Prosecutors allege that a cartel of politicians and executives at Petrobras and two dozen of Brazil’s top construction firms ran a huge kickback scheme through which billions of dollars were skimmed off vastly overpriced contracts that were signed with the Brazilian oil giant — with at least $2 billion paid out in bribes. The scheme appears to have operated for many years, including a period during which Rousseff served as the chair of the Petrobras board.
Investigations have been authorized on dozens of politicians, virtually all of them from parties aligned with Rousseff’s ruling coalition, including both acting congressional leaders and a former president.
While Brazil’s biggest construction firms have donated large sums to parties of all stripes over recent elections, arrests have gotten uncomfortably close to the president, even though she is not yet being investigated and has denied all knowledge of the scandal.
Former Worker’s Party treasurer João Vaccari Neto and ex-president Luiz Inácio Lula da Silva’s chief of staff, José Dirceu — who was previously jailed over a political vote-buying scheme, known as the “mensalão,” uncovered in 2005 when Lula was president — will both also stand trial over accusations companies were coerced into channeling bribe money to the Workers’ Party as legal election donations. The party denies these claims.
The Supreme Federal Court’s landmark decision this week aims to put a stop to this kind of illicit campaign fundraising, but many remain skeptical of its effects.
“The ruling could mean that campaign donations, instead of being declared, will simply be pushed under the table into illegal slush funds,” said David Fleischer, a political scientist and professor emeritus at the University of Brasília. “And it is also possible that Brazil’s election authorities won’t be afforded the kind of budget needed to monitor campaigns and impede such practices.”
Electoral courts currently take an overview of declared election contributions and compare it to what they believe is spent on the campaigns, including expenses for travel, media production, marketing, and infrastructure for rallies. They do so with an eye to uncovering significant discrepancies.
Fleischer’s view is shared by Cristiano Noronha, a political analyst at the Brasília-based firm Arko Advice.
“Far more important than this supreme court ruling would be a boost in resources for organs that are responsible for monitoring and auditing election spending to make them more efficient,” he said.
Despite the court’s seemingly conclusive ruling, Noronha expects legal wrangling over the bill to cause a delay in the legal decision’s application. Despite calls for the new rules to apply to the 2016 municipal elections, he thinks it more probable that they will first be applied to Brazil’s 2018 general election.

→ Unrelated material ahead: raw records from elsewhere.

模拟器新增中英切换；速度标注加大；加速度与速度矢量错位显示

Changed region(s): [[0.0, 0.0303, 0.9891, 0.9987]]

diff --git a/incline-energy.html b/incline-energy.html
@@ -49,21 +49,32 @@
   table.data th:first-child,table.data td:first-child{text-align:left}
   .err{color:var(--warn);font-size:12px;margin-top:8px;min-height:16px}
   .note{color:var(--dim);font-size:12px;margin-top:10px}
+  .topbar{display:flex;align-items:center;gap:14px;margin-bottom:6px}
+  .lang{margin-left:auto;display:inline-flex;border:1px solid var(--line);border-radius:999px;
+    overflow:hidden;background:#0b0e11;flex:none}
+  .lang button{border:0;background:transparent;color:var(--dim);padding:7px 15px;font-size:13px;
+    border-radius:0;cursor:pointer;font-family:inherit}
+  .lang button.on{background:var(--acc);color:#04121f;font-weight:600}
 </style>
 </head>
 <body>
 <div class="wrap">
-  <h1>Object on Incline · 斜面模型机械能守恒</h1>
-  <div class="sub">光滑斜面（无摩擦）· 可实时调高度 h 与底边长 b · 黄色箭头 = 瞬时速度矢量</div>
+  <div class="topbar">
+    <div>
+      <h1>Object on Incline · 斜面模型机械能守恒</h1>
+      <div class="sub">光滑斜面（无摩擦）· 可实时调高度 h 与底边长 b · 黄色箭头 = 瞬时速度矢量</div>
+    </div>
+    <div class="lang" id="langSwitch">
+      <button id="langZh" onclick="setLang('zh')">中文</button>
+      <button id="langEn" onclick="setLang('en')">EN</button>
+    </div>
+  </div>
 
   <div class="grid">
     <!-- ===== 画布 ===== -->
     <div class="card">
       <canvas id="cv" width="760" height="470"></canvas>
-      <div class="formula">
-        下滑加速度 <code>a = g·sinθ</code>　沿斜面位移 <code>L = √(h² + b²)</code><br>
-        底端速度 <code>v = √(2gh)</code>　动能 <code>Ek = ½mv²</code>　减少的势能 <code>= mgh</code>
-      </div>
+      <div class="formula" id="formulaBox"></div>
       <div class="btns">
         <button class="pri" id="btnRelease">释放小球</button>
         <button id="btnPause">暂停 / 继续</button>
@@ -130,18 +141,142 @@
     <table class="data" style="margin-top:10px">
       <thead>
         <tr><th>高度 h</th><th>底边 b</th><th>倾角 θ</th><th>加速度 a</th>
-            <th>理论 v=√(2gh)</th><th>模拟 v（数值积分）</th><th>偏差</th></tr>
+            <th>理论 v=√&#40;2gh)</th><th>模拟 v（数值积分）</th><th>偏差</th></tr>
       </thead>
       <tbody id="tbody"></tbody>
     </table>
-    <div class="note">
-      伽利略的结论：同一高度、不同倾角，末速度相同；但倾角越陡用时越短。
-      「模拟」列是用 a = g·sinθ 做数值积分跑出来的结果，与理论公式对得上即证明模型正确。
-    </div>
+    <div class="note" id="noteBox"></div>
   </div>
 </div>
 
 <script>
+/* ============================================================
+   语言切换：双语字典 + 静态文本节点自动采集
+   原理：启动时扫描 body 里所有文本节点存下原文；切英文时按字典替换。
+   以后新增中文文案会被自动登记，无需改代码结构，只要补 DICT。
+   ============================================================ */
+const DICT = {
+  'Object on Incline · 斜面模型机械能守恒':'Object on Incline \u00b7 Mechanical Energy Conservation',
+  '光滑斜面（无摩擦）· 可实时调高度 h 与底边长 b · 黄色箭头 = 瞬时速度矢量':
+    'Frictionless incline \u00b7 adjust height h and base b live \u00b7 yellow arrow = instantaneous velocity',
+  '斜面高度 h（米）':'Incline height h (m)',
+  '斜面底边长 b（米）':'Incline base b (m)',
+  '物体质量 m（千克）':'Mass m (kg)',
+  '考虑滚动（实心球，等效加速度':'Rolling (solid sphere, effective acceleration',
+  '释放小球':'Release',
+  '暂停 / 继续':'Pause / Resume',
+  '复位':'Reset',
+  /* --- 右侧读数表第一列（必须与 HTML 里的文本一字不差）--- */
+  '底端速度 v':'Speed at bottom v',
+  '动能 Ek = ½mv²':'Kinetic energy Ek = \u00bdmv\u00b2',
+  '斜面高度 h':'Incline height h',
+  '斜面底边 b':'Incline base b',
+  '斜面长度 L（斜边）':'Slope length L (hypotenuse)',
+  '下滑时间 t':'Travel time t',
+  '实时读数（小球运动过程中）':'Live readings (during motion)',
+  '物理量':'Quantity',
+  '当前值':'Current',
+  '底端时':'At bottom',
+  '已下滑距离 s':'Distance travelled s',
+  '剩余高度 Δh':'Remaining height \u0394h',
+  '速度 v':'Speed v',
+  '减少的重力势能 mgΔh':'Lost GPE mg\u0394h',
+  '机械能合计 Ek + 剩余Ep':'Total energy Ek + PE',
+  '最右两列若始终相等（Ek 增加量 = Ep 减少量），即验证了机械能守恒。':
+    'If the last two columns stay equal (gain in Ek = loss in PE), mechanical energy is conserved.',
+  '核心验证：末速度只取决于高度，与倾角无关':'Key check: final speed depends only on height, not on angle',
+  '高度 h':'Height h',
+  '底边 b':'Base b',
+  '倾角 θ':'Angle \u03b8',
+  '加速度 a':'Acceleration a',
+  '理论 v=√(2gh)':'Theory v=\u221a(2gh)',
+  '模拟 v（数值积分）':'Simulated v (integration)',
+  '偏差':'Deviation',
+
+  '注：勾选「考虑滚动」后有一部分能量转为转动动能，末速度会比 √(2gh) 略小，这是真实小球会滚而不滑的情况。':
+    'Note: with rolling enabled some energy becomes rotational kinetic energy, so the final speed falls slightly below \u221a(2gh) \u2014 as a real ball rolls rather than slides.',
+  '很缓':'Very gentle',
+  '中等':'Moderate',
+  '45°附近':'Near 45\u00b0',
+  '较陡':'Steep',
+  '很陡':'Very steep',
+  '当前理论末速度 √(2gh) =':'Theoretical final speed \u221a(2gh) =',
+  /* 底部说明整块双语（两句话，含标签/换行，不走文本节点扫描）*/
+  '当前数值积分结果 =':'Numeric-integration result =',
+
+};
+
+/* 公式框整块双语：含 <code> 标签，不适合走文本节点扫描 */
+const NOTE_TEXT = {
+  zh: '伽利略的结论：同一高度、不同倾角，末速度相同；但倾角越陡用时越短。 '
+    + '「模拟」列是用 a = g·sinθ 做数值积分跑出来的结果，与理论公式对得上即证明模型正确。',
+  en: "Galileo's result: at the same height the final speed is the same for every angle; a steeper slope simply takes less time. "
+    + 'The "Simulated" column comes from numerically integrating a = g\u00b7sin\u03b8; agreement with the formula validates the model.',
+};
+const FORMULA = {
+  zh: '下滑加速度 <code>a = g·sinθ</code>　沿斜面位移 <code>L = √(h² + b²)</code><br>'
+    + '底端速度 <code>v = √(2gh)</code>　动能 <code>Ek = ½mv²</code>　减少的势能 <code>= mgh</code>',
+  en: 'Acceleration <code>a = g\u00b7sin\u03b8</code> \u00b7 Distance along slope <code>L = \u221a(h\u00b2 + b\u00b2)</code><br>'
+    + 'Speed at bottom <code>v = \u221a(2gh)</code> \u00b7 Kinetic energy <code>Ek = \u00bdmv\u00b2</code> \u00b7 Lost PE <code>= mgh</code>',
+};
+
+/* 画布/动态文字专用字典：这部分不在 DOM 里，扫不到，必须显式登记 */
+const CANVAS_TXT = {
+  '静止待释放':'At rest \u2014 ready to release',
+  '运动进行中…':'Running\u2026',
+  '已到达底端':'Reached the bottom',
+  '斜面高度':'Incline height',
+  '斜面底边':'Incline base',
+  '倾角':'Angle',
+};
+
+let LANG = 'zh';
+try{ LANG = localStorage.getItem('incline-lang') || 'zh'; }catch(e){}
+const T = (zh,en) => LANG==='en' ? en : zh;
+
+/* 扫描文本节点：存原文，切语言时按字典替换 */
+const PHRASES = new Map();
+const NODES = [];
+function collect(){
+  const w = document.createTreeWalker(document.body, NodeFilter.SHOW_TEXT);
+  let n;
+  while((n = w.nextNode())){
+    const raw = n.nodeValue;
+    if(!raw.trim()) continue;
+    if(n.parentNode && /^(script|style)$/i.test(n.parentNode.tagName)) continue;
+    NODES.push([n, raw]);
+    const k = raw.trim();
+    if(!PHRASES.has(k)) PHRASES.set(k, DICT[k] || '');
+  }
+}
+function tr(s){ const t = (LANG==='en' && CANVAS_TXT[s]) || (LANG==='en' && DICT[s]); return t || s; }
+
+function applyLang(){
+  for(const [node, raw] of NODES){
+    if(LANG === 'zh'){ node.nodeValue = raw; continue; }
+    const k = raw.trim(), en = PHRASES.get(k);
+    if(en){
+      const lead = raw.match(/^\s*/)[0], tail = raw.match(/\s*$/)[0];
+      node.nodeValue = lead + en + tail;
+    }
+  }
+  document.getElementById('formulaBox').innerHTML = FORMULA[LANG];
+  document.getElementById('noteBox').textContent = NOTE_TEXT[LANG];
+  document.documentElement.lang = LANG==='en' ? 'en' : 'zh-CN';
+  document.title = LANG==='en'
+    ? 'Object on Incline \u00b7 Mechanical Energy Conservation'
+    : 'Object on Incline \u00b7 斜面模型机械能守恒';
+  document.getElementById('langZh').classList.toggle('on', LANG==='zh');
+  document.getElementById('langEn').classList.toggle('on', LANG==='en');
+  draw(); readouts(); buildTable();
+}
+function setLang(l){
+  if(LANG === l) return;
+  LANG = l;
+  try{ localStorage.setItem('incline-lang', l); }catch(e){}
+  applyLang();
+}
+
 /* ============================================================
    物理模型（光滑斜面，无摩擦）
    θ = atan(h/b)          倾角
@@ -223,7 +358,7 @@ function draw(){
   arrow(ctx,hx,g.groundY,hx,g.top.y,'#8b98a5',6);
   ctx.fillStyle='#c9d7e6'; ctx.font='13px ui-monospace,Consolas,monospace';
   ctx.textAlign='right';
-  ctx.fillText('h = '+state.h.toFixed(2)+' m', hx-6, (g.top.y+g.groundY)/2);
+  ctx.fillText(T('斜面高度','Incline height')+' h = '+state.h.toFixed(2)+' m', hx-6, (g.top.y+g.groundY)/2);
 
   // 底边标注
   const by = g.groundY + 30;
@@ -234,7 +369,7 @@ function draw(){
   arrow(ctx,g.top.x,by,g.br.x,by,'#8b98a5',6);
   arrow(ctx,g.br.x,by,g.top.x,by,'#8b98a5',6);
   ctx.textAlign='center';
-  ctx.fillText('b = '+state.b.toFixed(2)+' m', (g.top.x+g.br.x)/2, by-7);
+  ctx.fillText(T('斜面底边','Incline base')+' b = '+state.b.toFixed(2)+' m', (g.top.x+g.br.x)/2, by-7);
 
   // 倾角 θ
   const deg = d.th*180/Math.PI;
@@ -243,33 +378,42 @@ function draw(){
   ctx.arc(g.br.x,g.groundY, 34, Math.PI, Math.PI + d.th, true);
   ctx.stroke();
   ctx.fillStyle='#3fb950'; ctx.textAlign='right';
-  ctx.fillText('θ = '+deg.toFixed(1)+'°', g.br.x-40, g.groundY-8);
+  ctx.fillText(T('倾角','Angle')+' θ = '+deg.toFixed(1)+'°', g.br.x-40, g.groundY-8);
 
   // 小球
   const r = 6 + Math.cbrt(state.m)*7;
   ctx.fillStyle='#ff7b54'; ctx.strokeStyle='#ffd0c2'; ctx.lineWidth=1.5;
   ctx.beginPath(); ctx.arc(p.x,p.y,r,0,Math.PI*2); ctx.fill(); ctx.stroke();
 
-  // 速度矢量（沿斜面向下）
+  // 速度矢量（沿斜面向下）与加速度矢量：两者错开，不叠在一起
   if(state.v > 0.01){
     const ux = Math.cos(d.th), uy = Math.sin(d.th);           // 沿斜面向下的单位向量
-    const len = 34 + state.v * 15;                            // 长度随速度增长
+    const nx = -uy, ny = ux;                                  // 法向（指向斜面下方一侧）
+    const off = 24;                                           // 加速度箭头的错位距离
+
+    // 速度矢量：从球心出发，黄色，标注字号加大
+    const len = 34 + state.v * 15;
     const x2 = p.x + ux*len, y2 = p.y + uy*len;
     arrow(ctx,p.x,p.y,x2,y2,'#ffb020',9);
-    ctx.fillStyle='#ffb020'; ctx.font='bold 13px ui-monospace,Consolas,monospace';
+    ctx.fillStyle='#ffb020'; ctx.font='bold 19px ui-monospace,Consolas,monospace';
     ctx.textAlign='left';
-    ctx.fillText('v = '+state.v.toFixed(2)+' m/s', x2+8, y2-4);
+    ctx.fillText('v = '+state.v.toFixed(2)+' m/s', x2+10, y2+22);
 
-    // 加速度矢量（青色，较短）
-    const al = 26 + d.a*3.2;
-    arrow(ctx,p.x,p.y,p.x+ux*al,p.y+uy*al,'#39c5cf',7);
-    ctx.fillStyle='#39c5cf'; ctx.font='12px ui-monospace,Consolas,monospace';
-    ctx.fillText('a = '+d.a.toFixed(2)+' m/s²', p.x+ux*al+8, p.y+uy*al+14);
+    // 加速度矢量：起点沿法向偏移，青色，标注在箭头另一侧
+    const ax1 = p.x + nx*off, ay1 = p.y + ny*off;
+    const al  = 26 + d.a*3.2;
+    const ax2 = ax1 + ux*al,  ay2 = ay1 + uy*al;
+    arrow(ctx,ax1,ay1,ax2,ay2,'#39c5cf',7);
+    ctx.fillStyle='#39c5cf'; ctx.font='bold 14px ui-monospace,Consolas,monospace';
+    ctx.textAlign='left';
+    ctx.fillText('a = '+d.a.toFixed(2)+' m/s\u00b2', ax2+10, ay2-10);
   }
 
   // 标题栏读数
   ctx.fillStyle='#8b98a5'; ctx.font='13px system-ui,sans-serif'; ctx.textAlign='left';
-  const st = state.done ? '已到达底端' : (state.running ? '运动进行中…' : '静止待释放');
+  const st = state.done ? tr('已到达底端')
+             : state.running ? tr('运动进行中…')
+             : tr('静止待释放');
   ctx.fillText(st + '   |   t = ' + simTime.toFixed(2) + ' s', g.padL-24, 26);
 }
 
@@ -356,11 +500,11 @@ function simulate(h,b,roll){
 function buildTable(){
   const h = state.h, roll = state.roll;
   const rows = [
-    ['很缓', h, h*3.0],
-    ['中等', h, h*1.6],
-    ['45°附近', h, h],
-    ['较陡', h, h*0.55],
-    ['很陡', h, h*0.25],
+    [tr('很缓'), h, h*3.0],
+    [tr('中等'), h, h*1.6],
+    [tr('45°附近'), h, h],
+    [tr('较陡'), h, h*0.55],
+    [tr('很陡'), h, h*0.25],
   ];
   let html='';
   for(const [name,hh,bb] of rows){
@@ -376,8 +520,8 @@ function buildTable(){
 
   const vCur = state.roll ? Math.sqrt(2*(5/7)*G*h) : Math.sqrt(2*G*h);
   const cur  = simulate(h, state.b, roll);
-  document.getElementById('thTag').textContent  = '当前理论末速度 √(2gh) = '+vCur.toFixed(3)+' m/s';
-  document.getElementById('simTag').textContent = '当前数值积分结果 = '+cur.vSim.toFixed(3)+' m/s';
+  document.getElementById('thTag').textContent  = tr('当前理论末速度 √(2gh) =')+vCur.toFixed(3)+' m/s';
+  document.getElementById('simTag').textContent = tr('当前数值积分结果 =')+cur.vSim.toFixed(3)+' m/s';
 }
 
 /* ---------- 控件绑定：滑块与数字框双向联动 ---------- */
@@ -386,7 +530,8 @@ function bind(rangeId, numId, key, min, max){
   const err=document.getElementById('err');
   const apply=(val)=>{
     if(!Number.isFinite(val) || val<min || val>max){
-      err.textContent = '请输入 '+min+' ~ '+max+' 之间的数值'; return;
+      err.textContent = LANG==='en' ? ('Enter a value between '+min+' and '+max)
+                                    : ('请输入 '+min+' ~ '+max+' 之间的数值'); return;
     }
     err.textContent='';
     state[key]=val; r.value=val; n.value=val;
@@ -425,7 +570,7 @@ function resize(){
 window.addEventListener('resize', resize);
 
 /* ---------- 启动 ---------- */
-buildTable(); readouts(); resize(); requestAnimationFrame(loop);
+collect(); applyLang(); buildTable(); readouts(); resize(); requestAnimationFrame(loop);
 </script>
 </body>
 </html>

Rousseff’s 2014 campaign funds are under investigation. If they are proved to have been secured corruptly, Fleischer suggested, the country’s top electoral court could potentially make history by invalidating her reelection.
This is not the only current threat to Rousseff’s presidency. There are currently multiple requests for her impeachment, many of them centering on alleged fiscal “crimes of responsibility.”

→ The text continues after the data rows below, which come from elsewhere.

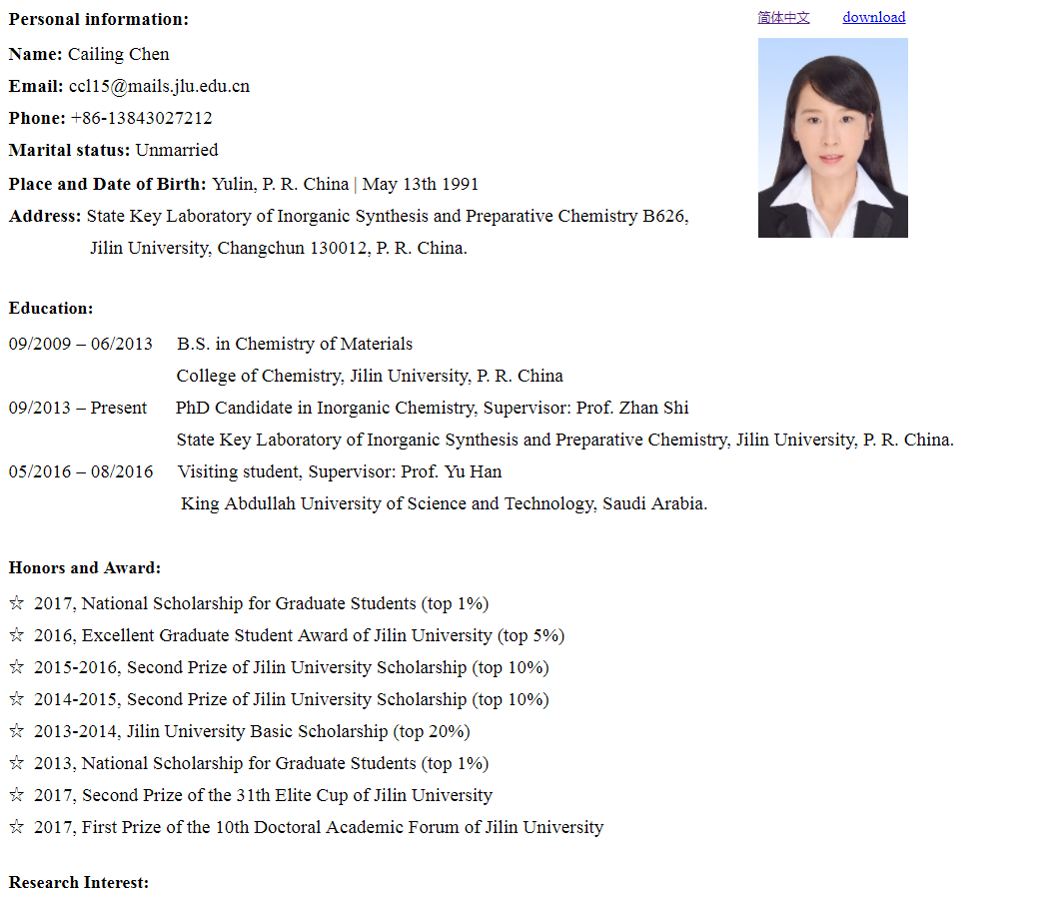
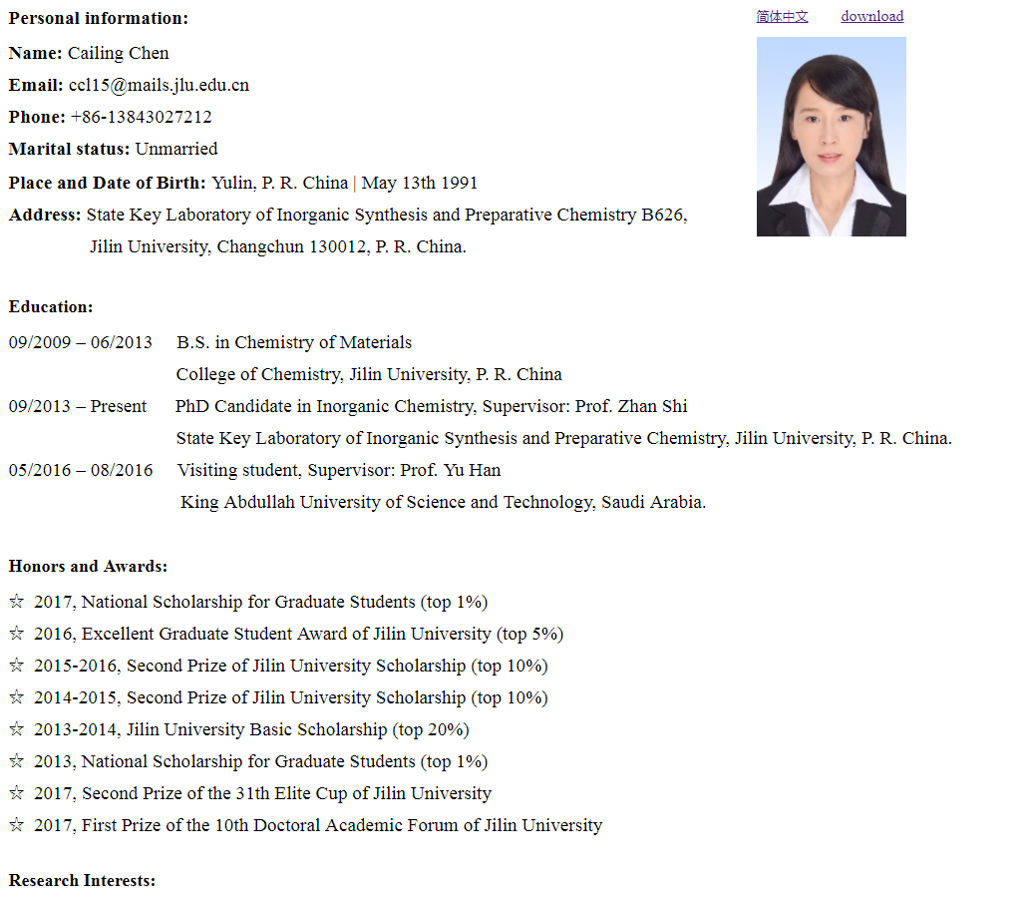
Add files via upload

diff --git a/resume.EN.html b/resume.EN.html
@@ -61,7 +61,7 @@ Jilin University, Changchun 130012, P. R. China.
 
  
 <div id="content" style='height:30px;width:800px;float:left;'>
-<font size='4';><b>Honors and Award:</b></font>
+<font size='4';><b>Honors and Awards:</b></font>
 </div>
 
 <div id='content' style='height:285px;width:900px;float:left;line-height:170%;'>
@@ -78,7 +78,7 @@ Jilin University, Changchun 130012, P. R. China.
 
 
 <div id="content" style='height:30px;width:800px;float:left;'>
-<font size='4';><b>Research Interest:</b></font>
+<font size='4';><b>Research Interests:</b></font>
 </div>
 
 <div id='content' style='height:160px;width:1000px;float:left;line-height:170%;'>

But whether or not Rousseff serves a full second term in office, doubts persist over the effectiveness of the ban on corporate political financing. Few expect that corruption can be rooted out of the Brazilian political system overnight.
Writing in the influential Folha de S.Paulo newspaper, the prominent columnist Bernardo Mello Franco quoted former Petrobras executive Paulo Roberto Costa — who turned state’s witness — labeling the concept of legal corporate donations to political parties “the biggest farce in Brazil.”

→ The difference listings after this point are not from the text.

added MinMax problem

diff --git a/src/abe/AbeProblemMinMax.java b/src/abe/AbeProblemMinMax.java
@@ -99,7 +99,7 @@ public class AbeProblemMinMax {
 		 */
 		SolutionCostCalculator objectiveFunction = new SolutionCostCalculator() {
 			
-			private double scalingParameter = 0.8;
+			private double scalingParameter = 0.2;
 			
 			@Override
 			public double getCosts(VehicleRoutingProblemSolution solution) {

“The donations aren’t donations, they’re loans,” Costa said. “The company is lending money to the person, and afterwards will be asking for it back.”
Though the Supreme Federal Court’s ruling is encouraging, the nature of such political “loans” is slippery. Brazilians are anxious to hold their political leaders to account, but the ability of interested parties to circumvent regulations suggests that the crusade against corruption will be a long one.